As the car gains more autonomy, the driver’s role becomes more like a pilot’s, monitoring the system and manually overriding the controls if necessary. Liability still rests ultimately with the driver.
But what happens when you cede control fully to the car? It sounds like science fiction, but in time fully automated cars with no steering wheel could be cruising down our road network.
With no individual in control of the car, it would be left to the courts to decide who is liable if an accident happens. Is it the manufacturer? The software developer? The person who serviced the car?
A Department for Transport report earlier this year said the Government would work to provide “greater certainty around criminal and civil liability in the event of an automated vehicle being in a collision.” Until then, these are all questions for insurers to consider.
The danger of hacking
While the risk from human error will decline, automation brings new risks from larger scale threats. For instance, experts have warned that driverless cars could be hacked by terrorists.
Wired magazine has even demonstrated how hackers could cause chaos. It showed how two security researchers were able to take control of a Jeep remotely and disable its engine and brakes.
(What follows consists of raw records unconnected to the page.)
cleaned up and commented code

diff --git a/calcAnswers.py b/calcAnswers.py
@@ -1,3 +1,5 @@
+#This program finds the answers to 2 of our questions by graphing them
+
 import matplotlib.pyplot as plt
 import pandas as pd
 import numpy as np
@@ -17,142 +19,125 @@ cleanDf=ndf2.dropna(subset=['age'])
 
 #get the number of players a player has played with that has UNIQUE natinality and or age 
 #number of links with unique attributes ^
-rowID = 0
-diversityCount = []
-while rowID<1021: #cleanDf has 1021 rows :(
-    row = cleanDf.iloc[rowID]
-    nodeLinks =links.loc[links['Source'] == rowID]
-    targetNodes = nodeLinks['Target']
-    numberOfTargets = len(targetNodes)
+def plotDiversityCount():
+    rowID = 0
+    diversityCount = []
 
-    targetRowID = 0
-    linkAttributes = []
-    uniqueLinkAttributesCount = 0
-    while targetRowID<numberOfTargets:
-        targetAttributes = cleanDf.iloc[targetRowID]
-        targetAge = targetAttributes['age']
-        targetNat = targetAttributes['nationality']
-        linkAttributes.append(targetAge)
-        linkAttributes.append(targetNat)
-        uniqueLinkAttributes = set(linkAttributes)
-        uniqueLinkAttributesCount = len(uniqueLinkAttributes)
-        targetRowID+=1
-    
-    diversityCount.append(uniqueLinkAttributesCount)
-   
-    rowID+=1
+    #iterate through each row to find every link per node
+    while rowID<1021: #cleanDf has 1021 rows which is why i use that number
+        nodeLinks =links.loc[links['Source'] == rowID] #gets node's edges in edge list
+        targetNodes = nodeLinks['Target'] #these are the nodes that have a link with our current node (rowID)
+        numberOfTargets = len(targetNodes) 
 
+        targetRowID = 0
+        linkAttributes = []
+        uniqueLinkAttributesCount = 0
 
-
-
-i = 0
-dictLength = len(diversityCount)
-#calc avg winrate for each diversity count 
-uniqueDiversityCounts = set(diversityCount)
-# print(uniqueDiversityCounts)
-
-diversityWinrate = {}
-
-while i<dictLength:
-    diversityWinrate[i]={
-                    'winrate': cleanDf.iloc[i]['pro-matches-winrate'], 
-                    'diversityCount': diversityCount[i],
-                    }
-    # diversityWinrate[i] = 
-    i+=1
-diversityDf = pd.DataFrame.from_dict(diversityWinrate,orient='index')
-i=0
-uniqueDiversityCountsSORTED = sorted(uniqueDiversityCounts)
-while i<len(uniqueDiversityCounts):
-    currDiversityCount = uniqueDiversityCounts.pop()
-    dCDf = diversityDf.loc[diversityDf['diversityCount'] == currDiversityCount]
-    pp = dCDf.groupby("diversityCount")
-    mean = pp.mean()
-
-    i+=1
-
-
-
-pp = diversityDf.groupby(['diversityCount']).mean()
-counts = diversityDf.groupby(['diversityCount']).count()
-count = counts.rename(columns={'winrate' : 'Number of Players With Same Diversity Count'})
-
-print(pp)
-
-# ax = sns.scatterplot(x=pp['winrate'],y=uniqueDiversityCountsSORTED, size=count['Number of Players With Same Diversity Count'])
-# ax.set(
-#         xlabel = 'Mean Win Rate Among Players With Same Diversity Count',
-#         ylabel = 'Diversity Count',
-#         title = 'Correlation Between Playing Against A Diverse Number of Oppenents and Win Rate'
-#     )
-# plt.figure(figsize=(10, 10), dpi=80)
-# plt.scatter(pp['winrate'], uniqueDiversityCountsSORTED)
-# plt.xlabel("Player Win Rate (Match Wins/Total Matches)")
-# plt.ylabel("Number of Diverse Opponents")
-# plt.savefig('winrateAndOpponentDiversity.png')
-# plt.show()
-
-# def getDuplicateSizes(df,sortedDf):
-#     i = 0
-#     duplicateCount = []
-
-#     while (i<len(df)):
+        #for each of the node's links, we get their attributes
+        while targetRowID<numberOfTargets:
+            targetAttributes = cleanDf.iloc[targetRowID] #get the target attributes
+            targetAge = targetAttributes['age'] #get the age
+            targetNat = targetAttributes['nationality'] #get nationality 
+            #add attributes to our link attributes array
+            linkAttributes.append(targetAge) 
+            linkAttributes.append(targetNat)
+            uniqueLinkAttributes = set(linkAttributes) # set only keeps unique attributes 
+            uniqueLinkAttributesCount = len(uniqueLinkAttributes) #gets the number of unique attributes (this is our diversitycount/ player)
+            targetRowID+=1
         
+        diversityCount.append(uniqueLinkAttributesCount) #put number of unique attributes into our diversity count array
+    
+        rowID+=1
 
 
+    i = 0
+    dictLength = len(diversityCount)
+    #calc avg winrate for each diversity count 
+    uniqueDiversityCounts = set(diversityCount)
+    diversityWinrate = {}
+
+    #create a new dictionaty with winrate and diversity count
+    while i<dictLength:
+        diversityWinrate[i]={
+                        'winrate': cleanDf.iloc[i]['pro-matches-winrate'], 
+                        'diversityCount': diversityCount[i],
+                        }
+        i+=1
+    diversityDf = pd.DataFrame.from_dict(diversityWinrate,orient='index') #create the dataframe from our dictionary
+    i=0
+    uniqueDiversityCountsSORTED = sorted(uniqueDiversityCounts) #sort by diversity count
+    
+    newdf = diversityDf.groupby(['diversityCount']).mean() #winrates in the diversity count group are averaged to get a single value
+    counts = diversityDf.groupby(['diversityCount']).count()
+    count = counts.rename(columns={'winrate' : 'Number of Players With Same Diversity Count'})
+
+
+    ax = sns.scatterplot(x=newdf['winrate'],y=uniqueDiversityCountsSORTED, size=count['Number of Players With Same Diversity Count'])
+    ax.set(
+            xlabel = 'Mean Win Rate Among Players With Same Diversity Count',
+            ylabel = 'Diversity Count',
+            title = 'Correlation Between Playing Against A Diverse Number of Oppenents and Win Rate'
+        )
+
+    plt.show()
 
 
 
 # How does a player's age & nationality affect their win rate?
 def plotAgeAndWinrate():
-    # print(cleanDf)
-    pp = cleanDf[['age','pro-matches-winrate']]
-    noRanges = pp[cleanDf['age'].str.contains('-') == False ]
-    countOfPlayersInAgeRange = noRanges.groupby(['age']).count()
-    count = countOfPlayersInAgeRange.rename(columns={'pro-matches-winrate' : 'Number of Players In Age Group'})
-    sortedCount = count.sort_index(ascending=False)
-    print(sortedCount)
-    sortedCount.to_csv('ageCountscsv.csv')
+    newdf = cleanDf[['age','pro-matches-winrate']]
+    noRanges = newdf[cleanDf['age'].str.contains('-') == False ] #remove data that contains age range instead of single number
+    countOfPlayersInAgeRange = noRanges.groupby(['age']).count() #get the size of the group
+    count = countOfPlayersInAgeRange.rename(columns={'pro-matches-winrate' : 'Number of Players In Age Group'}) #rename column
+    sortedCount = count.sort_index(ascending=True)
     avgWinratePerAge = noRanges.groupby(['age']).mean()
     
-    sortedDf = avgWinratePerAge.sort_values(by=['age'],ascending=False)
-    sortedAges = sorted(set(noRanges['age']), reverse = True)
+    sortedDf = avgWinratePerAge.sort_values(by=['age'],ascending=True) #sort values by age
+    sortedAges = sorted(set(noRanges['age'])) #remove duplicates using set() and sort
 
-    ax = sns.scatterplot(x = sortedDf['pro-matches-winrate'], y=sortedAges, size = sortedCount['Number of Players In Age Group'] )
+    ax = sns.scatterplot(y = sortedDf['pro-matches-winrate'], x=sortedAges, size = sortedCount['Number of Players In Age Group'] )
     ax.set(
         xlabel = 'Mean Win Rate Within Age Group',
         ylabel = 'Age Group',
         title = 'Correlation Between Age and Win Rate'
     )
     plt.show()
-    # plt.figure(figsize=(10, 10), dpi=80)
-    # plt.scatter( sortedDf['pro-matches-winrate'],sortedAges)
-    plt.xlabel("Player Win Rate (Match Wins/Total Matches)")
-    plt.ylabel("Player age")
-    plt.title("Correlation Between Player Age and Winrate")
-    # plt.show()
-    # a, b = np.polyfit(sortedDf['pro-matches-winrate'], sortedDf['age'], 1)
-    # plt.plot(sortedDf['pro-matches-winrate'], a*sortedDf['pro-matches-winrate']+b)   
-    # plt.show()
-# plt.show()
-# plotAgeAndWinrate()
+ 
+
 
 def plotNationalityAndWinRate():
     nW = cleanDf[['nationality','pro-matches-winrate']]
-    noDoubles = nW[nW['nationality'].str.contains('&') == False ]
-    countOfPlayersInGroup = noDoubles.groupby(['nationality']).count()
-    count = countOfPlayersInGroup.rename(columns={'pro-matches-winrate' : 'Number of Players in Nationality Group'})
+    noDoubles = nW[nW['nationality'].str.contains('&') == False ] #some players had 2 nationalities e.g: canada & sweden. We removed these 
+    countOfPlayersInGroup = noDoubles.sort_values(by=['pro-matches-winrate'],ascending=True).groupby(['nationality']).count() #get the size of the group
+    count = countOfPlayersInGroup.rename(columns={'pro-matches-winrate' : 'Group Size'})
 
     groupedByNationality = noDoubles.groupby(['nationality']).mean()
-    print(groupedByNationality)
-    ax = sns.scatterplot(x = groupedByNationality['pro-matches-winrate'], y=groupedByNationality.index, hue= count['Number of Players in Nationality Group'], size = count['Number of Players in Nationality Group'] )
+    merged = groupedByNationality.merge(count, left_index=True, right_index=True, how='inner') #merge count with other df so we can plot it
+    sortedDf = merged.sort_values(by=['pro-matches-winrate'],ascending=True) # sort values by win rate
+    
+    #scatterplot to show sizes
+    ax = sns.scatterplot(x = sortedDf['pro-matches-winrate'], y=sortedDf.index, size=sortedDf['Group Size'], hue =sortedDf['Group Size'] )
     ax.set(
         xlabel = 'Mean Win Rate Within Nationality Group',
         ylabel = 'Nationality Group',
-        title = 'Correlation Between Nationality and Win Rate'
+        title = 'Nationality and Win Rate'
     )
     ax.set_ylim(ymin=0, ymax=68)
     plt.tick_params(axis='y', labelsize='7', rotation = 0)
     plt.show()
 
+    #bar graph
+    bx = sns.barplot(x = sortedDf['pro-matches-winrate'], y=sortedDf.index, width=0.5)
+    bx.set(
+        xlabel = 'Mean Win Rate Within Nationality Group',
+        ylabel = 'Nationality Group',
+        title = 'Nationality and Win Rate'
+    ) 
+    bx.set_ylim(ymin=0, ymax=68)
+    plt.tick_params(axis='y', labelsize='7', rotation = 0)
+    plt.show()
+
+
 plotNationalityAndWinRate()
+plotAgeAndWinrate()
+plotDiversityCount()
That causes another liability headache for insurers. Simon Baker, head of commercial motor insurance at Axa, which is involved in testing driverless cars in the UK, said in this kind of situation, the insurer might have to pay out and later try to recover the costs.
“If you could prove that the manufacturer had been negligent, because the software is not as capable of resisting hacking as it could have been, then they may be held responsible,” Mr Baker said.
There are different ways the insurance industry could adapt to accommodate driverless vehicles, but no simple option.
“We could pass the liability straight to the manufacturer, but cars are complex things. It will not necessarily be the named manufacturer that created the part or the software that caused the accident to happen,” Mr Baker explained.
If and when fully autonomous vehicles hit our roads, one way to overcome the technical difficulties of insurance is to cover the vehicle, rather than the driver.
That would not necessarily mean one flat premium rate for every car owner. “It may be certain insurers would feel more comfortable with certain types of vehicle, or it may be that an old vehicle might be viewed as more risky or less risky,” Mr Baker said. “But it would no longer matter about the driver because there would not be one.”
Another option would be a government tax on autonomous vehicles to make sure every car is insured.
Whatever happens, as cars become more advanced, there will be a period when different insurance systems operate alongside each other, with autonomous and manual vehicles both using Britain’s roads.
Source: The Telegraph